    I remember being heartbroken when they replaced the elegant script “Robinson’s” with the tacky block-letter “Robinson’s-May”. I’m so glad not to live there as they tear the whole damn thing down. :-(

  • Gia

    The most stressful-free stop for a quick Holiday gift from the cosmetics counter. With such easy parking, I could be in and out within 20 minutes.

  • Suzie

    I loved this store, the Tea Room was wonderful with my mom and grandmother. I agree with the ease of shopping and parking…old world shopping is missed.

  • Gloria

    It was walking distance for me and I always found something wonderful at the holidays. Yes, it was horrible when it closed and then it just sat there for so many years – vacant and a negative reminder that time goes on and life goes on and nothing stays the same – sometimes for the better – but in this case – it was never to be replaced.

  • Victoria Moore

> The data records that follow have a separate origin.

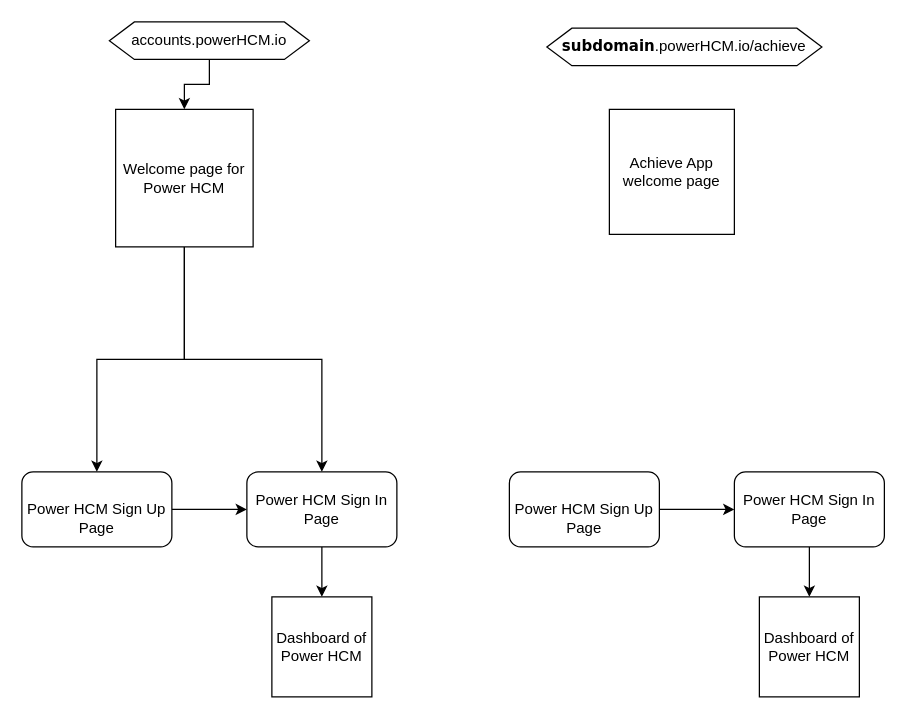
Earlier version of the draw.io diagram page "Page-4" (4 of 8) of PowerHCM.drawio (triconlabs/Documentation). Source tidied: cells renumbered, new cells numbered last; positions are measured from the earlier drawing's top-left corner, leaving out a move shared by most shapes. Both pictures are drawn from the tidied source at 125%, with x=0, y=0 at pixel (21, 21).
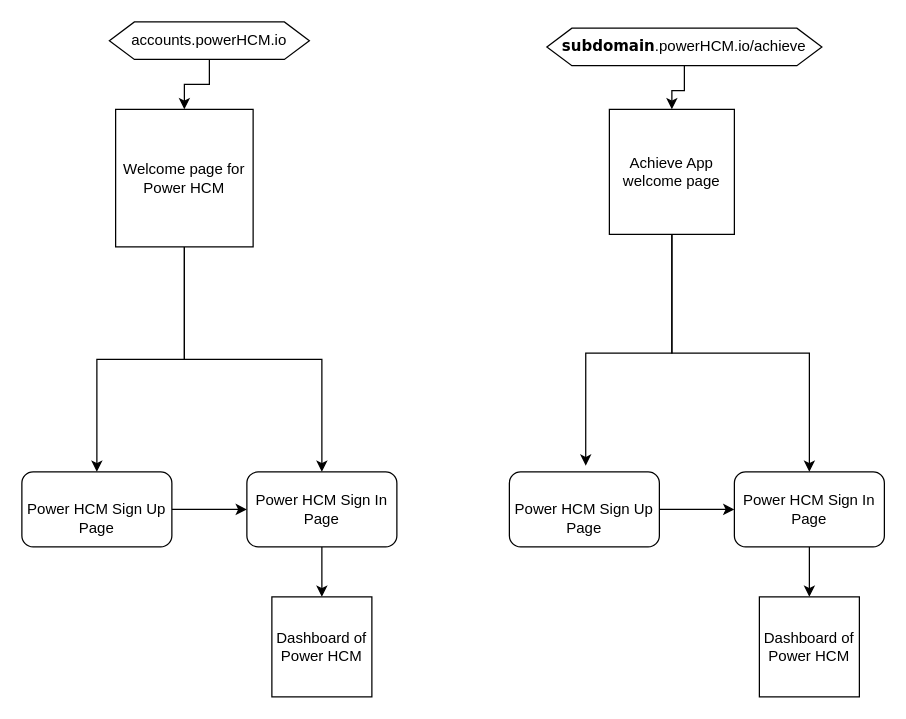
After the change.

The change refers to these unchanged cells:
```xml
<mxCell id="12" value="Achieve App welcome page" style="whiteSpace=wrap;html=1;" parent="1" vertex="1">
  <mxGeometry x="470" y="70" width="100" height="100" as="geometry" />
</mxCell>
<mxCell id="13" value="&lt;b&gt;&lt;font face=&quot;Verdana&quot;&gt;subdomain&lt;/font&gt;&lt;/b&gt;.powerHCM.io/achieve" style="shape=hexagon;perimeter=hexagonPerimeter2;whiteSpace=wrap;html=1;fixedSize=1;" parent="1" vertex="1">
  <mxGeometry x="420" y="5" width="220" height="30" as="geometry" />
</mxCell>
<mxCell id="15" value="Power HCM Sign In Page" style="rounded=1;whiteSpace=wrap;html=1;" parent="1" vertex="1">
  <mxGeometry x="570" y="360" width="120" height="60" as="geometry" />
</mxCell>
<mxCell id="17" value="&lt;br&gt;Power HCM Sign Up Page" style="rounded=1;whiteSpace=wrap;html=1;" parent="1" vertex="1">
  <mxGeometry x="390" y="360" width="120" height="60" as="geometry" />
</mxCell>
```

The edit, as a diff of the source:
```diff
@@
+    <mxCell id="19" style="edgeStyle=orthogonalEdgeStyle;rounded=0;jettySize=auto;html=1;exitX=0.5;exitY=1;exitDx=0;exitDy=0;entryX=0.5;entryY=0;entryDx=0;entryDy=0;" parent="1" edge="1" source="12" target="15">
+      <mxGeometry relative="1" as="geometry" />
+    </mxCell>
@@
+    <mxCell id="20" style="edgeStyle=orthogonalEdgeStyle;rounded=0;jettySize=auto;html=1;exitX=0.5;exitY=1;exitDx=0;exitDy=0;" parent="1" edge="1" source="13" target="12">
+      <mxGeometry relative="1" as="geometry" />
+    </mxCell>
@@
+    <mxCell id="21" style="edgeStyle=orthogonalEdgeStyle;rounded=0;jettySize=auto;html=1;exitX=0.5;exitY=1;exitDx=0;exitDy=0;entryX=0.509;entryY=-0.083;entryDx=0;entryDy=0;entryPerimeter=0;" parent="1" edge="1" source="12" target="17">
+      <mxGeometry relative="1" as="geometry" />
+    </mxCell>
```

    I’m heartbroken they’re tore down Robinson’s-May. I worked at May Co. at one time, and Robinson’s another time, while attending school as a Fashion Merchandising student at CSULA. This definitely makes me feel sad for the future of retail, and California architecture. Why do we have to destroy our past when we don’t have anything better to replace it with?